The FDA issued a new Celexa drug safety communication on March 28, limiting the maximum dose as 20 mg for patients over the age of 60. The limit is also recommended for patients with liver problems, who are taking the anti-ulcer medication Tagamet, or who are poor CYP2C19 metabolizers or are taking a CYP2C19 inhibitor.
Celexa (citalopram hydrobromide) belongs to a class of antidepressants known as selective serotonin reuptake inhibitors (SSRIs), and is approved for the treatment of major depression. Celexa is often used off-label to treat other psychological disorders. Celexa is available in brand name form or as a generic in 10 mg, 20 mg and 40 mg tablets, as well as a 10 mg/5 mL oral solution.
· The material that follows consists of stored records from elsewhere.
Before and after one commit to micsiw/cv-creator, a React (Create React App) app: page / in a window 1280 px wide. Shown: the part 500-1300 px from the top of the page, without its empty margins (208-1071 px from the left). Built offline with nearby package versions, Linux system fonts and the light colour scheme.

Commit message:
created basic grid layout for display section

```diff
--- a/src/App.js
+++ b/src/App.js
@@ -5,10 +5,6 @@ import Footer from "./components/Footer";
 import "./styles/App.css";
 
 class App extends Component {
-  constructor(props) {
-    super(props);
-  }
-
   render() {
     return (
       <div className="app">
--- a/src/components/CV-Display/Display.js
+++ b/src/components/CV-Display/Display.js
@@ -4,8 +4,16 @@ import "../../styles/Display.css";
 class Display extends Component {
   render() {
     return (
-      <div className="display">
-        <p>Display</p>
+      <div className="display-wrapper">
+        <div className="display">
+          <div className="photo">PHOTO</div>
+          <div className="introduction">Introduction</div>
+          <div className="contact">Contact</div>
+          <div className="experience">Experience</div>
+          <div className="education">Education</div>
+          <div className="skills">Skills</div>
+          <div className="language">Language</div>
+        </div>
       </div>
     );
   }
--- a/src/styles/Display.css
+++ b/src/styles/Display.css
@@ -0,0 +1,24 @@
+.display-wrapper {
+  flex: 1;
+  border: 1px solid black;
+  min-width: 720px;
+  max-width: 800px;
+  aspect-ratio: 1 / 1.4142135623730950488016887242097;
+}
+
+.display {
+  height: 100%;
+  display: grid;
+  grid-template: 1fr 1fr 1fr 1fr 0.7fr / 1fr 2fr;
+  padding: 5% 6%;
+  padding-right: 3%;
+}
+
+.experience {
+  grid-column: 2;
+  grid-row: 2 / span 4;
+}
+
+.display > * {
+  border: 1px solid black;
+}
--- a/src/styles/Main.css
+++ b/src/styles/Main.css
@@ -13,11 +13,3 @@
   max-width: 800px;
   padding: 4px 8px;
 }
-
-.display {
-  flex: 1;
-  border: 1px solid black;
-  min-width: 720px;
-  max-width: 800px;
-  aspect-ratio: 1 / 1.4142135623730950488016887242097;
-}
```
The new dosing recommendations are an update of an earlier August 2011 FDA warning of Celexa side effects that could affect the heart rhythm. The agency stated that Celexa should no longer be given at doses exceeding 40 mg per day.
The FDA warned patients who are currently taking Celexa, if their dose is greater than 40 mg per day to seek immediate care if experiencing an irregular heartbeat, shortness of breath, dizziness or fainting.
The FDA says it expanded the recommendations because some patients may still need to take Celexa despite the heart risks. The new label change affects people with congenital long QT syndrome, an abnormal heart rhythm condition, and states that the drug is not recommended for them.